Yes, I've had that tool for a while (you gave it to me 1-3 year ago on IRC iirc) and was wondering about the licensing.
For now, I've just stolen one function and the comment: https://github.com/JayFoxRox/dump-xbox- … r/ss.c#L15
From what I can recall from our research, Xbox360 has 23 security sector ranges, but Xbox1 only has 16. This was also evident from the error log that dvd2xbox created when creating dumps on the actual console, and the Xbox SDK also contained a tool for creating Xbox Game Discs, where you had to position the game data between 16 (8 for each layer) security placeholder ranges.
I haven't looked into it for a week now, but I believe the SS table suggested that 16 out of the random 23 entries are used. Not always the first 16. I'm not sure if the sector ranges from SS bin map directly to entries in the challenge table (also 23 entries) either.
Note how matching pairs have an index > 15: https://multimedia.cx/eggs/xbox-sphinx-protocol/
As for the lack of information: We now merely list the CRC32 of the SS to identify between different sectors that are known for each game. We could also add new fields for any data from the SS that might be crucial ...
The problem is not the SS.bin, but the fact that the SS contains "pointers" into the data sectors. Some of those sectors *might* contain security information which is currently not dumped.
Presumably this information is hashed by the drive and replied in request to security challenges.
As the redump strategy suggests to skip these security sectors, the security related information is missing from redump dumps. (Causing a bad track CRC [!] (or missing a file where these sectors would be stored instead)). The SS.bin on the other hand is probably fine.
In fact, the SS.bin is more than an original stock Xbox drive would return. The Xbox drives only return 1632 bytes for the SS.bin, which does not include the security sector ranges (which are probably handled by the drive firmware) but only the encrypted challenge response table.
Also see: http://xboxdevwiki.net/Xbox_Game_Disc#S … 8SS.bin.29
but seeing as to how it's possible to extract files from personal backups, transfer them to the console and play
These backups don't play on original, unmodified, stock drives.
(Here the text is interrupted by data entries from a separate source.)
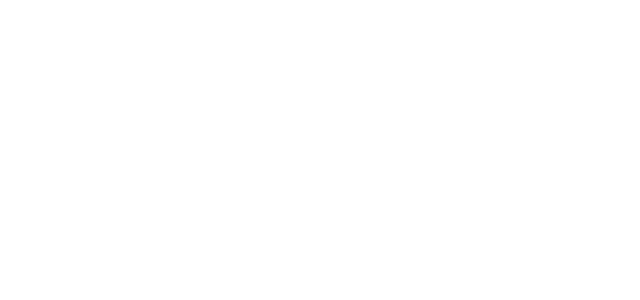
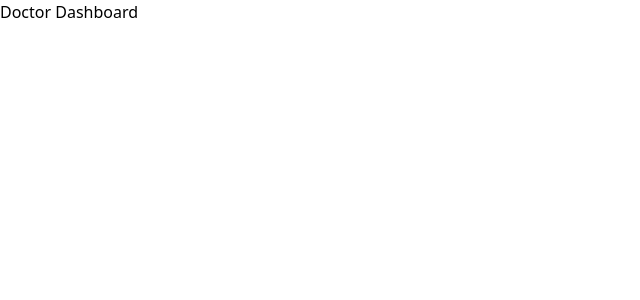
Before and after one commit to TuhinPramanik4/Dobby, a React (Vite) app in the folder Frontend/: page /docdash in a window 1280 px wide. Before the commit this address had no page. Shown: the top 300 px of the page, without its empty margins (0-640 px from the left). Built offline with nearby package versions, Linux system fonts and the light colour scheme.

Commit message:
Add doctor dashboard

```diff
--- a/Frontend/src/App.jsx
+++ b/Frontend/src/App.jsx
@@ -7,6 +7,7 @@
 import Setnumber from './Components/Setnumber'
 import All_Doc from './Components/All_Doc';
 import Doctor_Login from './Components/Doctor_Login';
+import Doc_Dashboard from './Components/Doc_Dashboard';
 
 function App() {
   const [count, setCount] = useState(0)
@@ -20,6 +21,7 @@
         <Route path="/setnumber" element={<Setnumber />} />
         <Route path="/alldoctor" element={<All_Doc/>}  />
         <Route path="/doclogin" element={<Doctor_Login/>} />
+        <Route path="/docdash" element={<Doc_Dashboard/>} />
       </Routes>
     </Router>
   )
--- /dev/null
+++ b/Frontend/src/Components/Doc_Dashboard.jsx
@@ -0,0 +1,9 @@
+    import React from 'react'
+
+    function Doc_Dashboard() {
+      return (
+        <div>Doctor Dashboard</div>
+      )
+    }
+
+    export default Doc_Dashboard
```
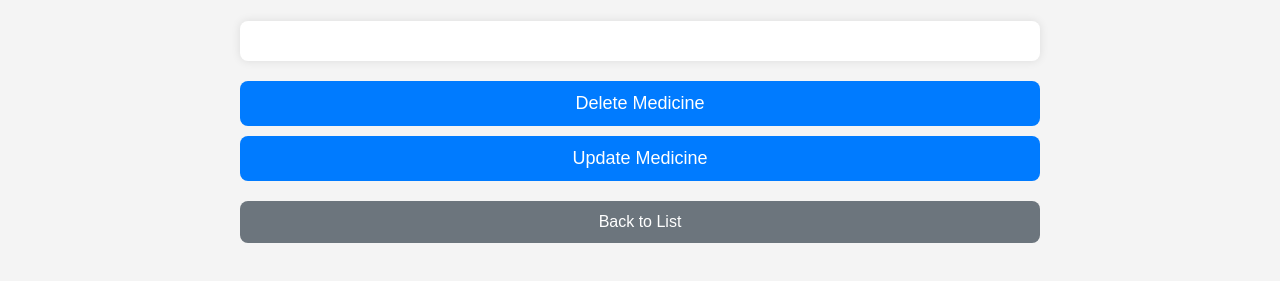
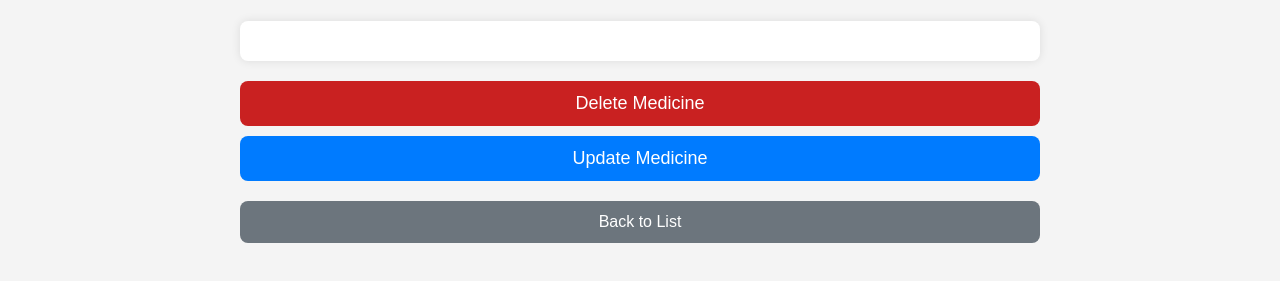
Before and after one commit to odgedodge/Lilly-Recruitment-Challenge, a plain HTML site: page frontend/single_medicine.html in a window 1280 px wide. Shown: the part 99-380 px from the top of the page. Drawn offline with Linux system fonts and the light colour scheme; files that its build step writes are made by us from their sources; no server answers; files whose address does not match are found by name.

Commit message:
recoloured delete button

```diff
--- a/frontend/style.css
+++ b/frontend/style.css
@@ -119,6 +119,7 @@ button:hover {
 
 #delete-button {
     margin-bottom: 10px; /* Adds gap below the delete button */
+    background-color: #C92121;
 }
 
 /* Create Form Styling */
```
They only work, because the drive firmware was modified to take the security responses from the SS.bin.
I currently believe this is happening on a real Xbox:
1. The Drive loads the disc and on rquest sends the SS[.bin] to the CPU. The SS contains an encrypted table with challenges (32 bit integers) and responses (presumably pre-generated hashes for each sector range).
2. The CPU decrypts the challenge table and picks a challenge, which it sends to the drive to the drive
3. The Drive will find the challenge related data sector (= security sector) on the disc and hashes it or somehow generates data from it (*)
4. The Drive will now send that hash to the CPU
5. The CPU looks in the challenge response table if the challenge was correct and accepts or rejects the DVD
(*) This is impossible with redump dumps, as the data is filled with zero, when it should be a raw sector dump probably.
For a modded drive the same procedure generally applies, BUT: Instead of point 3. it will just decrypt the SS challenge/response table itself (which a stock drive never does). When the CPU asks for a challenge, the modded drive will just send the expected response, which is exactly the same what the CPU does (so the check will succeed, but it was never really done either).
Note that most of this is speculation, and will need a lot more further research (by disassembling an Xbox DVD drive firmware and raw dumping some games for testing).
I guess that emulators will also be able to play games without having to rely on the PFI/DMI/SS (correct me if I'm wrong).
We currently have 3 (maybe 4?) options to solve this issue in emulators:
- Patch the emulated Xbox kernel (this is tricky as it involves messing with the state of the software running in the emulator = hacky approach)
- Emulate a modded drive firmware (this is my current approach, but it feels "wrong")
- Research and emulate a proper drive which does the response calculation itself, possibly even emulating the DVD drive firmware instead of rewriting a custom one (currently our own code handles SCSI emulation).
- (A fourth option might be to emulate a modded drive which always tells the CPU "this disc is already authenticated!"; however, this would depend on how the Xbox kernel works exactly and feels even more hacky)
I'd consider the modded drives like a crack, so saying "it works on a real 360 [with modded drive]" is like saying: "this PC game disc dump works if you install a crack".
As redumps stated goal is to create "blueprints" of discs, it should also include the security features.
I still don't have an account btw